Sanofi’s drug discount plan is clearly a business imperative. If one of the US flagship cancer treatment centers says that they will not use Zaltrap, others could follow. But the refusal to lower Zaltrap’s list price is worrisome because patient copays are based on price.

More importantly, if the Sanofi plan becomes the pharmaceutical industry’s MO in the era of value-based healthcare, patients will still gain no financial relief from the high cost of drugs. Value-based healthcare will be something for facilities and hospitals.

These days, you have to critically review the hoopla about “patient-centered health care” and the allegedly positive partnerships shaping healthcare. Were patients included when it really mattered in drafting this drug discount program? We need to maintain a high level of skepticism about deals made strictly between drug companies and hospitals, or arrangements made between industry and physicians, or industry and health plans. It’s been said before and it must be said again: “Nothing about me [the patient] that pertains to me should be done without me at the table.”
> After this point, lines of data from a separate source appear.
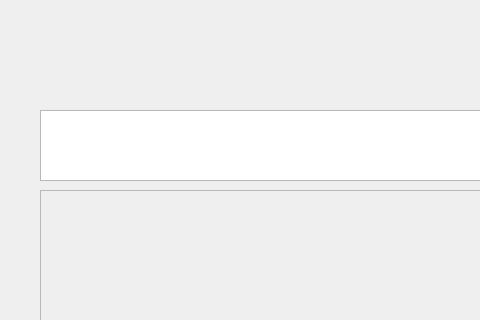
robedpixel/SmartMonitor-Python, file src/notewindow.ui: the form before one commit; both pictures show x 0 to 480 and y 0 to 320 of the 800 by 600 pixel window.
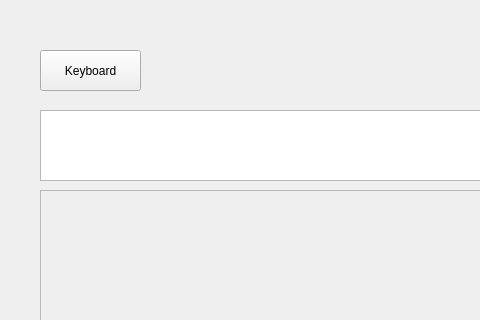
The form after the commit.

Commit message: added functionality to open matchbox keyboard

Patch:
```diff
--- a/src/notewindow.ui
+++ b/src/notewindow.ui
@@ -84,6 +84,19 @@
      </rect>
     </property>
    </widget>
+   <widget class="QPushButton" name="keyboardButton">
+    <property name="geometry">
+     <rect>
+      <x>40</x>
+      <y>50</y>
+      <width>101</width>
+      <height>41</height>
+     </rect>
+    </property>
+    <property name="text">
+     <string>Keyboard</string>
+    </property>
+   </widget>
   </widget>
   <widget class="QMenuBar" name="menubar">
    <property name="geometry">
```
The commit also changes 3 other files.
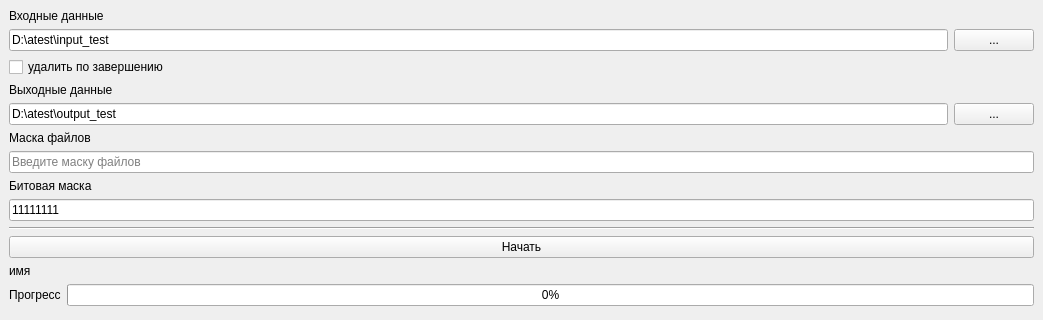
Before: the Qt Designer form mainwindow.ui in UachmenevNikita/NPOKolibryTestovoe, drawn with Qt 5; both pictures show x 0 to 1043 and y 0 to 320 of the 1043 by 605 pixel window.
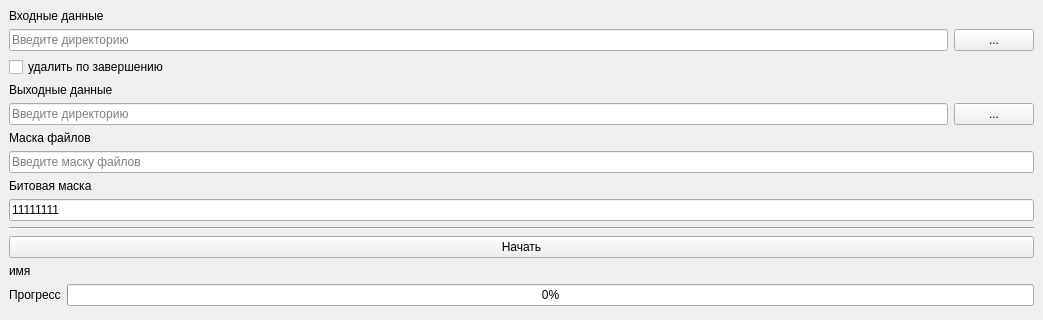
After: the same form once the commit is applied.

```diff
--- a/mainwindow.ui
+++ b/mainwindow.ui
@@ -47,7 +47,7 @@
       <item>
        <widget class="QLineEdit" name="lineEdit_input">
         <property name="text">
-         <string>D:\atest\input_test</string>
+         <string/>
         </property>
         <property name="placeholderText">
          <string>Введите директорию</string>
@@ -166,7 +166,7 @@
       <item>
        <widget class="QLineEdit" name="lineEdit_out">
         <property name="text">
-         <string>D:\atest\output_test</string>
+         <string/>
         </property>
         <property name="placeholderText">
          <string>Введите директорию</string>
```
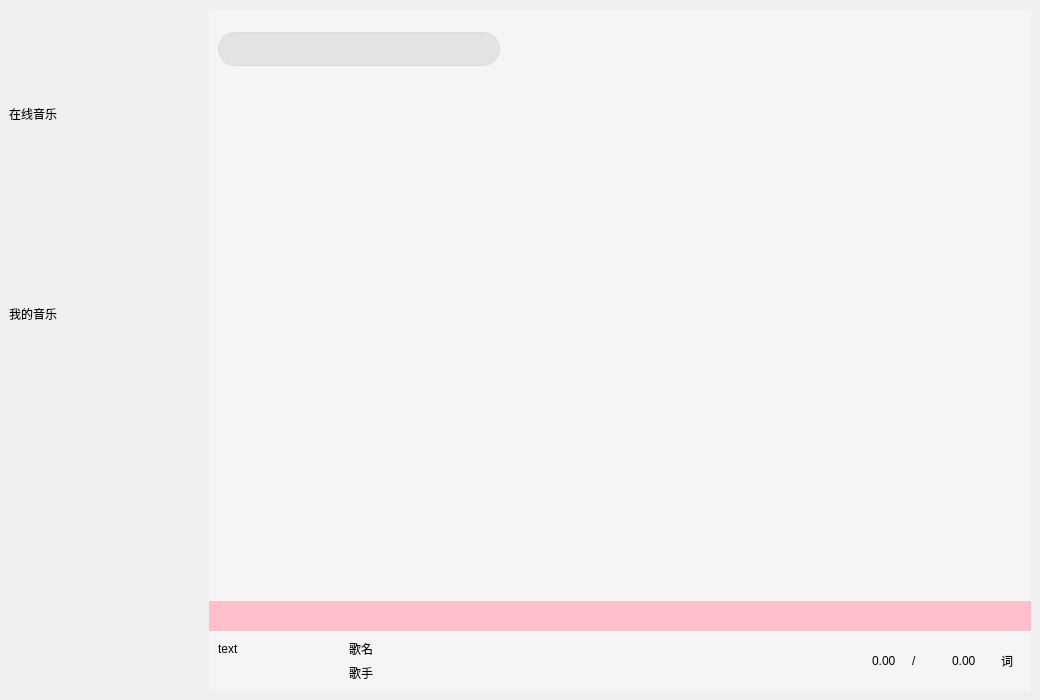
The window that QMusic/qmusic.ui (yrz-hahaha/qt-qqmusic-clone) describes before a commit, drawn with Qt 5.
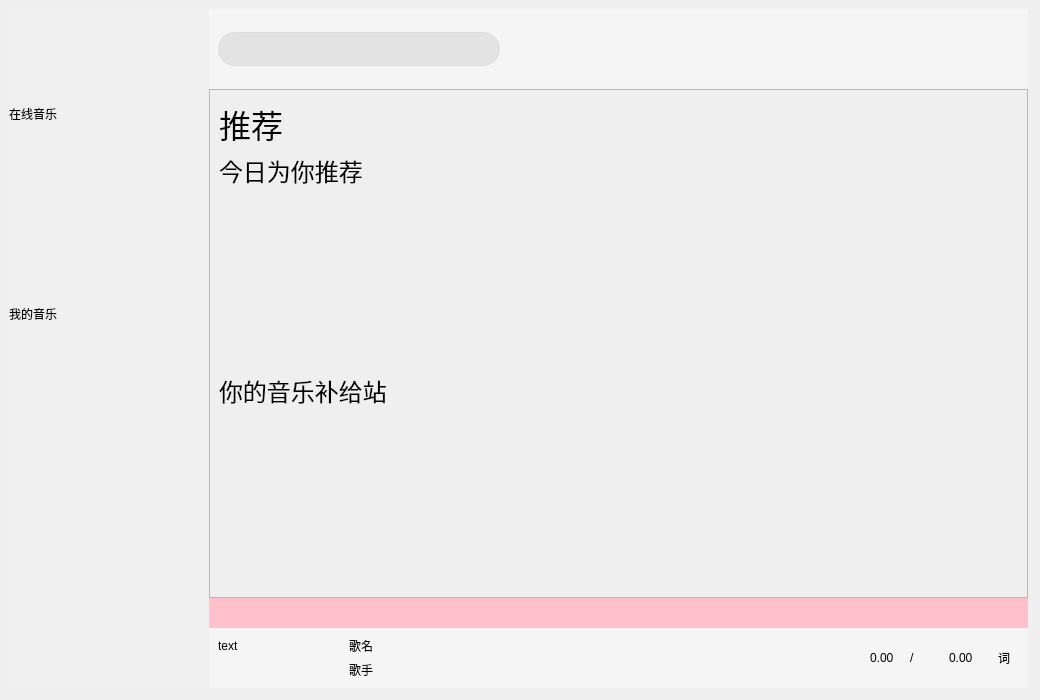
The same window after the commit. Icons and pictures are not drawn. Custom widgets are drawn as their Qt base class.

Commit message: 自定义控件2 --- 推荐页面

Diff of the .ui file:
```diff
--- a/QMusic/qmusic.ui
+++ b/QMusic/qmusic.ui
@@ -13,24 +13,15 @@
   <property name="windowTitle">
    <string>Widget</string>
   </property>
-  <layout class="QHBoxLayout" name="horizontalLayout_2">
-   <property name="spacing">
-    <number>9</number>
-   </property>
-   <property name="leftMargin">
-    <number>9</number>
-   </property>
-   <property name="topMargin">
-    <number>9</number>
-   </property>
-   <property name="rightMargin">
-    <number>9</number>
-   </property>
-   <property name="bottomMargin">
-    <number>9</number>
-   </property>
-   <item>
     <widget class="QWidget" name="background" native="true">
+   <property name="geometry">
+    <rect>
+     <x>9</x>
+     <y>9</y>
+     <width>1019</width>
+     <height>679</height>
+    </rect>
+   </property>
      <property name="styleSheet">
       <string notr="true"/>
      </property>
@@ -467,12 +458,12 @@
                   <item>
                    <widget class="BtForm" name="rec" native="true"/>
                   </item>
-                  <item>
-                   <widget class="BtForm" name="audio" native="true"/>
-                  </item>
                   <item>
                    <widget class="BtForm" name="music" native="true"/>
                   </item>
+                <item>
+                 <widget class="BtForm" name="audio" native="true"/>
+                </item>
                  </layout>
                 </widget>
                </item>
@@ -564,7 +555,151 @@
               <property name="currentIndex">
                <number>0</number>
               </property>
-              <widget class="QWidget" name="recPage"/>
+            <widget class="QWidget" name="recPage">
+             <property name="styleSheet">
+              <string notr="true"/>
+             </property>
+             <layout class="QVBoxLayout" name="verticalLayout_8">
+              <property name="spacing">
+               <number>0</number>
+              </property>
+              <property name="leftMargin">
+               <number>0</number>
+              </property>
+              <property name="topMargin">
+               <number>0</number>
+              </property>
+              <property name="rightMargin">
+               <number>0</number>
+              </property>
+              <property name="bottomMargin">
+               <number>0</number>
+              </property>
+              <item>
+               <widget class="QScrollArea" name="scrollArea">
+                <property name="styleSheet">
+                 <string notr="true">/* 1. 让滚动区域整体背景透明，并去掉那个黑色的边框 */
+QScrollArea {
+    background-color: transparent;
+    border: none;
+}
+
+/* 2. 让滚动区域内部的所有层级都变透明，从而露出最底下的背景色 */
+QScrollArea &gt; QWidget &gt; QWidget {
+    background: transparent;
+}
+
+QScrollBar:vertical {
+    border: none;
+    background: #f0f0f0;
+    width: 8px; /* 让滚动条变细，更现代 */
+    border-radius: 4px;
+}
+QScrollBar::handle:vertical {
+    background: #d0d0d0; /* 滚动滑块颜色 */
+    border-radius: 4px;
+}</string>
+                </property>
+                <property name="frameShape">
+                 <enum>QFrame::StyledPanel</enum>
+                </property>
+                <property name="widgetResizable">
+                 <bool>true</bool>
+                </property>
+                <widget class="QWidget" name="scrollAreaWidgetContents">
+                 <property name="geometry">
+                  <rect>
+                   <x>0</x>
+                   <y>0</y>
+                   <width>819</width>
+                   <height>509</height>
+                  </rect>
+                 </property>
+                 <layout class="QVBoxLayout" name="verticalLayout_7">
+                  <item>
+                   <widget class="QLabel" name="recText">
+                    <property name="minimumSize">
+                     <size>
+                      <width>0</width>
+                      <height>50</height>
+                     </size>
+                    </property>
+                    <property name="maximumSize">
+                     <size>
+                      <width>16777215</width>
+                      <height>50</height>
+                     </size>
+                    </property>
+                    <property name="font">
+                     <font>
+                      <pointsize>24</pointsize>
+                     </font>
+                    </property>
+                    <property name="text">
+                     <string>推荐</string>
+                    </property>
+                   </widget>
+                  </item>
+                  <item>
+                   <widget class="QLabel" name="recMusictext">
+                    <property name="minimumSize">
+                     <size>
+                      <width>0</width>
+                      <height>30</height>
+                     </size>
+                    </property>
+                    <property name="maximumSize">
+                     <size>
+                      <width>16777215</width>
+                      <height>30</height>
+                     </size>
+                    </property>
+                    <property name="font">
+                     <font>
+                      <pointsize>18</pointsize>
+                     </font>
+                    </property>
+                    <property name="text">
+                     <string>今日为你推荐</string>
+                    </property>
+                   </widget>
+                  </item>
+                  <item>
+                   <widget class="RecBox" name="recMusicBox" native="true"/>
+                  </item>
+                  <item>
+                   <widget class="QLabel" name="supplyMusicText">
+                    <property name="minimumSize">
+                     <size>
+                      <width>0</width>
+                      <height>30</height>
+                     </size>
+                    </property>
+                    <property name="maximumSize">
+                     <size>
+                      <width>16777215</width>
+                      <height>30</height>
+                     </size>
+                    </property>
+                    <property name="font">
+                     <font>
+                      <pointsize>18</pointsize>
+                     </font>
+                    </property>
+                    <property name="text">
+                     <string>你的音乐补给站</string>
+                    </property>
+                   </widget>
+                  </item>
+                  <item>
+                   <widget class="RecBox" name="supplyMusicBox" native="true"/>
+                  </item>
+                 </layout>
+                </widget>
+               </widget>
+              </item>
+             </layout>
+            </widget>
               <widget class="QWidget" name="musicPage"/>
               <widget class="QWidget" name="radioPage"/>
               <widget class="QWidget" name="likePage"/>
@@ -929,8 +1064,6 @@
       </item>
      </layout>
     </widget>
-   </item>
-  </layout>
  </widget>
  <customwidgets>
   <customwidget>
@@ -939,6 +1072,12 @@
    <header location="global">btform.h</header>
    <container>1</container>
   </customwidget>
+  <customwidget>
+   <class>RecBox</class>
+   <extends>QWidget</extends>
+   <header location="global">recbox.h</header>
+   <container>1</container>
+  </customwidget>
  </customwidgets>
  <resources/>
  <connections/>
```
Lines whose indentation alone changed are shown as unchanged. The commit also changes 23 other files.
This story appeared first as a guest blog on Scientific American guest blogs, Nov. 19, 2012.


Mental Health for the 99% Following Hurricane Sandy

Two weeks after Hurricane Sandy and a Nor’Easter that left thousands of New Yorkers without light, heat, and power for weeks, many New Yorkers were understandably shaken. Some had endured 911 and the disruption, though of an entirely different cause, elicited an anniversary stress reaction. Deaths, drownings, and unacceptable losses happened here and in many other areas.

In New York, I tried assisting a friend get psychiatric help who was traumatized after 911. She feared that she’d sink into the morass that she did following 911.
Here’s the picture that emerged:

>Many psychiatrists in New York City take no insurance. For many people, this means 100% out of pocket, or possibly a small reimbursement.
>Trauma and post-traumatic stress disorder are not something primary care physicians (PCPs) want to deal with, nor is it appropriate for them. Let’s hope health plans don’t think it is within their purview.
>Many PCPs in New York City have no psychiatric referrals to offer patients that are in network.
>Many major academic medical centers in the 5 boroughs have no participating psychiatrists at all in the largest health plans in the area. How can that be?
>Listings of participating psychiatrists in health plan networks are enormously inaccurate: psychiatrists tell you that they have not been on these plans for years.
>One friend in need got two off-network psychiatrists to consult with: the first offered a first visit for two hours at $695, followed by repeat visits of $350.
>She reached that one after ten calls to psychiatrists off list.

I know that this is not unique to New York, nor is it unique to mental health. What do you think should be done to change this? Are there more equitable ways to be sure mental health services serve people most in need?